Records shown>

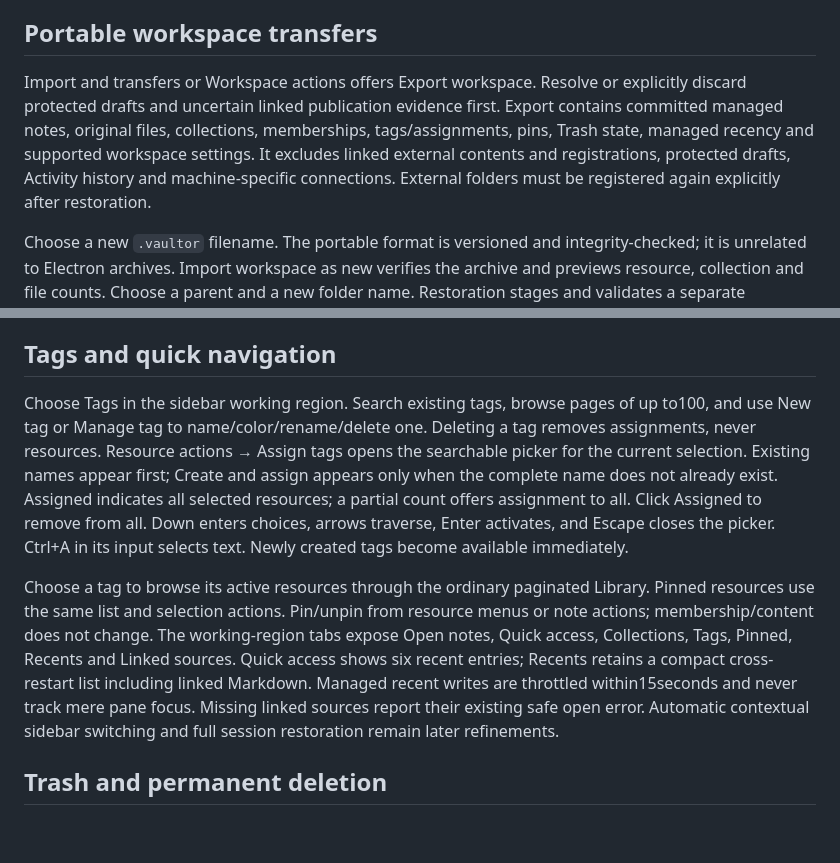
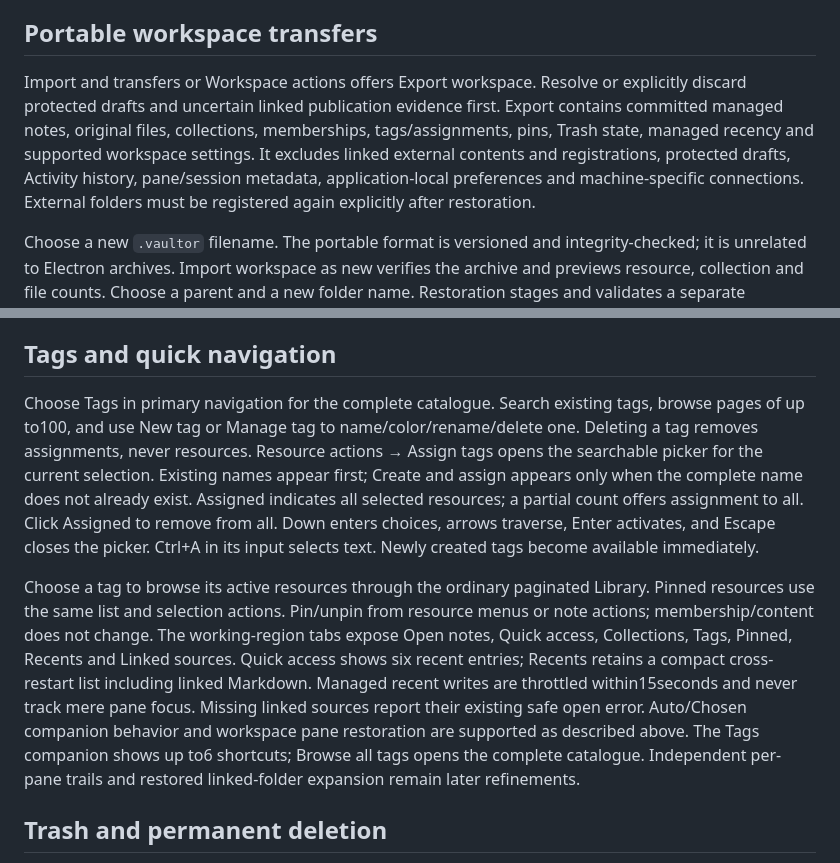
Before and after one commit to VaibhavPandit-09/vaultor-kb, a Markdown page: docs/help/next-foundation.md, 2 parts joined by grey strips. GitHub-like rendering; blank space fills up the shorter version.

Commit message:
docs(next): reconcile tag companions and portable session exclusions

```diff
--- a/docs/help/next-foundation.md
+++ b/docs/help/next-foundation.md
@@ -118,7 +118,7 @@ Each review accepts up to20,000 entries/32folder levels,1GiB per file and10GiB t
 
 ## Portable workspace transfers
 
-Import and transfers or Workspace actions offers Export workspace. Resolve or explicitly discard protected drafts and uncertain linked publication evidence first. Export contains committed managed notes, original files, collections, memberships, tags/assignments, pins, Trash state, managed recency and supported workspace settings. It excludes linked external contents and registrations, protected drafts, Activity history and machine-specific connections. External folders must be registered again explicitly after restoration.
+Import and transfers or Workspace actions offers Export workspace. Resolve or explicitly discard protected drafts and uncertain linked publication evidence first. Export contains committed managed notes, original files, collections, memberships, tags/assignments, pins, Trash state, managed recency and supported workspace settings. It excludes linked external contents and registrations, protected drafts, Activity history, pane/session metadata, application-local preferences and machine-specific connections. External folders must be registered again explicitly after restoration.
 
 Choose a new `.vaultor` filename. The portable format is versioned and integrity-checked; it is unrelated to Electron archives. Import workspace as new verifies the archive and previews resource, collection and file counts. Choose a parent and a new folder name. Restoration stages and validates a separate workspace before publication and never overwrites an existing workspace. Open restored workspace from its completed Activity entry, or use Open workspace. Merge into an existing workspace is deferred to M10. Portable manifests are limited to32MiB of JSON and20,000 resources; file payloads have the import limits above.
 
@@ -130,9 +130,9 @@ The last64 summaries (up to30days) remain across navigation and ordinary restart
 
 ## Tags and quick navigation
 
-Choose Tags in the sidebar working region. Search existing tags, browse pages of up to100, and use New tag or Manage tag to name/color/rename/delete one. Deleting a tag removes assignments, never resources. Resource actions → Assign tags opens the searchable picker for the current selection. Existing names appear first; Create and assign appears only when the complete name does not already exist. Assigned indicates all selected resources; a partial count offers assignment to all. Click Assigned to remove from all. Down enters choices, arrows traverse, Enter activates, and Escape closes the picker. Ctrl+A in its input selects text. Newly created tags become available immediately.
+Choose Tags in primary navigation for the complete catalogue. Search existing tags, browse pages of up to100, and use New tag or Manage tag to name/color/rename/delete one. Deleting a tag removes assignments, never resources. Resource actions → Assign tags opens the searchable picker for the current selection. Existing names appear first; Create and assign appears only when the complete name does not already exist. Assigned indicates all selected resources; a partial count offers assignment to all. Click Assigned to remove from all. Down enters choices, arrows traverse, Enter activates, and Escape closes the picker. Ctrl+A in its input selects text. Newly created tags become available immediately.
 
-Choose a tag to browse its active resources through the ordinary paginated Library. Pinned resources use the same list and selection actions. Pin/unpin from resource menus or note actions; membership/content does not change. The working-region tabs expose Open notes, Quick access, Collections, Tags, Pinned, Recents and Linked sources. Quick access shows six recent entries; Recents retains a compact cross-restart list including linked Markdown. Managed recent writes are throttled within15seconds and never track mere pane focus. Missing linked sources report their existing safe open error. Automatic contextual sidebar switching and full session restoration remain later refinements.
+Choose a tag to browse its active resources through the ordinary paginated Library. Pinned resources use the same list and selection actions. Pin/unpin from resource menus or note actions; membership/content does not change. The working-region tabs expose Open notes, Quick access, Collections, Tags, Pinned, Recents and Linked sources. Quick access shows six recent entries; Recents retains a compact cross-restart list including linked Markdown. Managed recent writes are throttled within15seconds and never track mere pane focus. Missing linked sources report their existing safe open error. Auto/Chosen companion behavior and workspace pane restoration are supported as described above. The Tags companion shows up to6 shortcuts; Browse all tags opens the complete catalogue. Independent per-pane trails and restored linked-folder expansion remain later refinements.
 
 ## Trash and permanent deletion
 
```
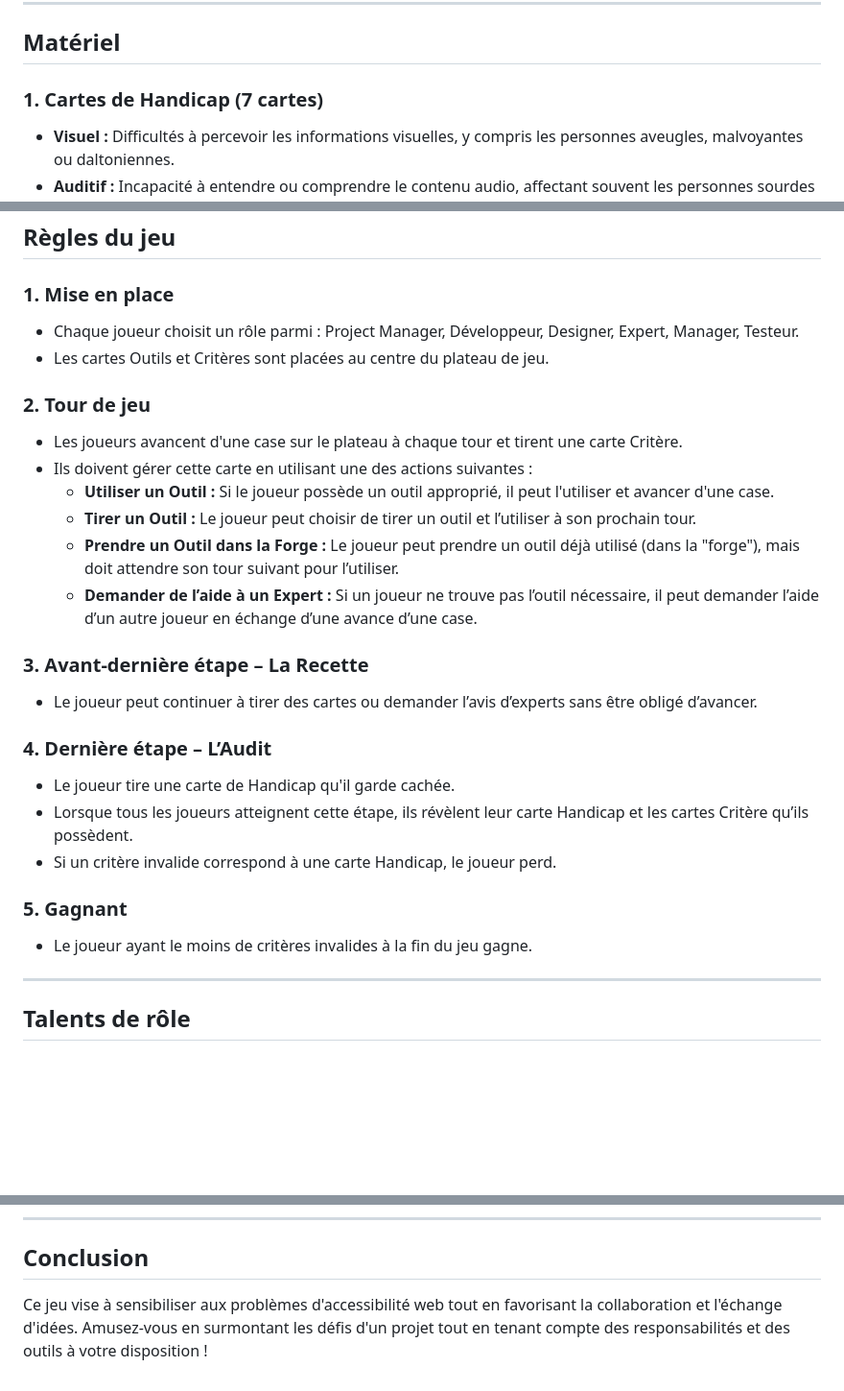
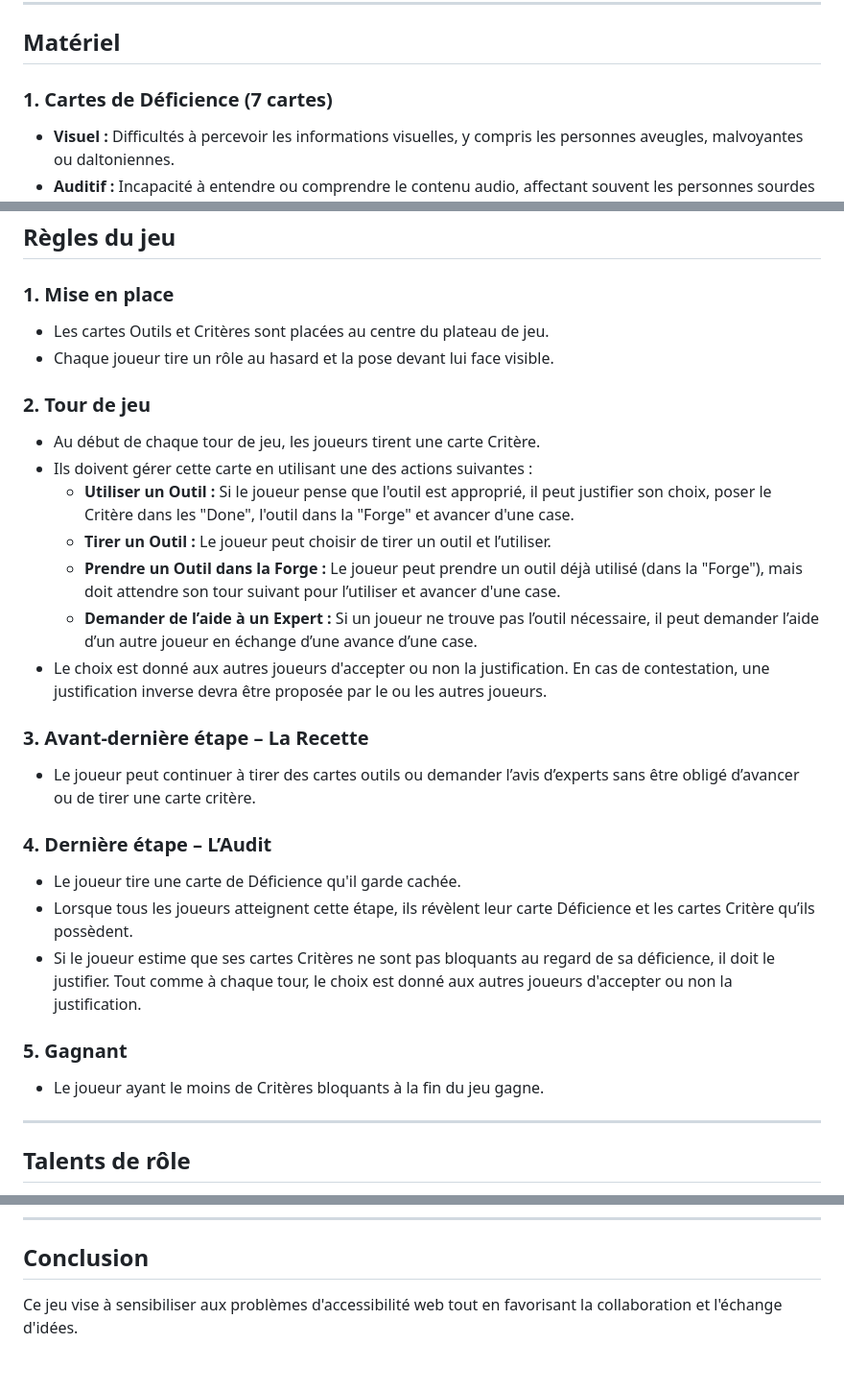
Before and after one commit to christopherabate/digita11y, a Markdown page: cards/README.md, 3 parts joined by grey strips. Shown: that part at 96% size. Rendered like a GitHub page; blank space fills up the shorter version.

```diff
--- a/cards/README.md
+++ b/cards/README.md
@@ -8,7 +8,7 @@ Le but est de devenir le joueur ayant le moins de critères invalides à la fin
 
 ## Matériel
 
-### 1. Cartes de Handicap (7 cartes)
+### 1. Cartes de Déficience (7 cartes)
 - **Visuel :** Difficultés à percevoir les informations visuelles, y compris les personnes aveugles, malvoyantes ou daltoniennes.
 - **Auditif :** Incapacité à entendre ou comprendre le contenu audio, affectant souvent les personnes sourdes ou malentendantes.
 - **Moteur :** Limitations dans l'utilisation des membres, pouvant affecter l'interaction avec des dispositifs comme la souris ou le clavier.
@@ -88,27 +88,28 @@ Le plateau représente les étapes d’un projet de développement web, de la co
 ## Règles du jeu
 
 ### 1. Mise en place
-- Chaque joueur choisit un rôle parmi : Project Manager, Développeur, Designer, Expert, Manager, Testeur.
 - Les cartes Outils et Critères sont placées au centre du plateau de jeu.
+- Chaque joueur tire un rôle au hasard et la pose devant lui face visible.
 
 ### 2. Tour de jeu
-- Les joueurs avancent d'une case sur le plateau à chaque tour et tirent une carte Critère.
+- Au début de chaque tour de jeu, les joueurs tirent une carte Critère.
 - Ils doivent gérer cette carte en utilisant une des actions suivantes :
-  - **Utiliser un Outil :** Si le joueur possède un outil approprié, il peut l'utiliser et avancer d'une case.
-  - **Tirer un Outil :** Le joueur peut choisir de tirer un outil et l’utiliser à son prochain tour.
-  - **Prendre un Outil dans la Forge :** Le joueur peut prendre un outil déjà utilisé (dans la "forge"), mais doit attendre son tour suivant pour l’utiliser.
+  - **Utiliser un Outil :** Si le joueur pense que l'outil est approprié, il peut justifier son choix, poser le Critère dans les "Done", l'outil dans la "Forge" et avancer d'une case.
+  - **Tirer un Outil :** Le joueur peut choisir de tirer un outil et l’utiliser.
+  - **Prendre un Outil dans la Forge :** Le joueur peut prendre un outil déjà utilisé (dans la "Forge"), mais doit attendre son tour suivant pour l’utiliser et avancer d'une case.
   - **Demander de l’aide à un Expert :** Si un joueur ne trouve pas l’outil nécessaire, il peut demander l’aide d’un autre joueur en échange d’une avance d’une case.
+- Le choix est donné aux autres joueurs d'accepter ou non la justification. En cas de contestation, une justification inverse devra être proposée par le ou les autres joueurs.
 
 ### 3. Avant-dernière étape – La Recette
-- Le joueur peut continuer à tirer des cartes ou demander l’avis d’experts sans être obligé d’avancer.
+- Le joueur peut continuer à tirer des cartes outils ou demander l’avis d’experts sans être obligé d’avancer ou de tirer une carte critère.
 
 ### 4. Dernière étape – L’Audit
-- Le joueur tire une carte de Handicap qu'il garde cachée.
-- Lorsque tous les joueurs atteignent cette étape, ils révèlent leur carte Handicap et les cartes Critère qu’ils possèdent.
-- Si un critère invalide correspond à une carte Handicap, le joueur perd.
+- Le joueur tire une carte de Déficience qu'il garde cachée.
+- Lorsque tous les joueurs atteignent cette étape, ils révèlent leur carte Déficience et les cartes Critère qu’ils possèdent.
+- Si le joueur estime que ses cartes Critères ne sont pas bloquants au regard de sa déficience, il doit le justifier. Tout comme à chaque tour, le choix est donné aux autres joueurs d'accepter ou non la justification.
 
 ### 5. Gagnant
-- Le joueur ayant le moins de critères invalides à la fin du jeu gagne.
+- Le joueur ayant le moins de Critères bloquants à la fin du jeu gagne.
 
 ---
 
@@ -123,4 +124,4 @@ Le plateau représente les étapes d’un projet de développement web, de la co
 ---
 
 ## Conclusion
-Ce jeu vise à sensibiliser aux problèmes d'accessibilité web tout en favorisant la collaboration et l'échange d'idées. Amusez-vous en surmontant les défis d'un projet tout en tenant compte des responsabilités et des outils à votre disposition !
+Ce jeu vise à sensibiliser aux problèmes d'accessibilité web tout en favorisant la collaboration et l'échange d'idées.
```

Task statement> Copy out, from the material above, each line where the word "Handicap" is present.

Expected output>
-### 1. Cartes de Handicap (7 cartes)
-- Le joueur tire une carte de Handicap qu'il garde cachée.
-- Lorsque tous les joueurs atteignent cette étape, ils révèlent leur carte Handicap et les cartes Critère qu’ils possèdent.
-- Si un critère invalide correspond à une carte Handicap, le joueur perd.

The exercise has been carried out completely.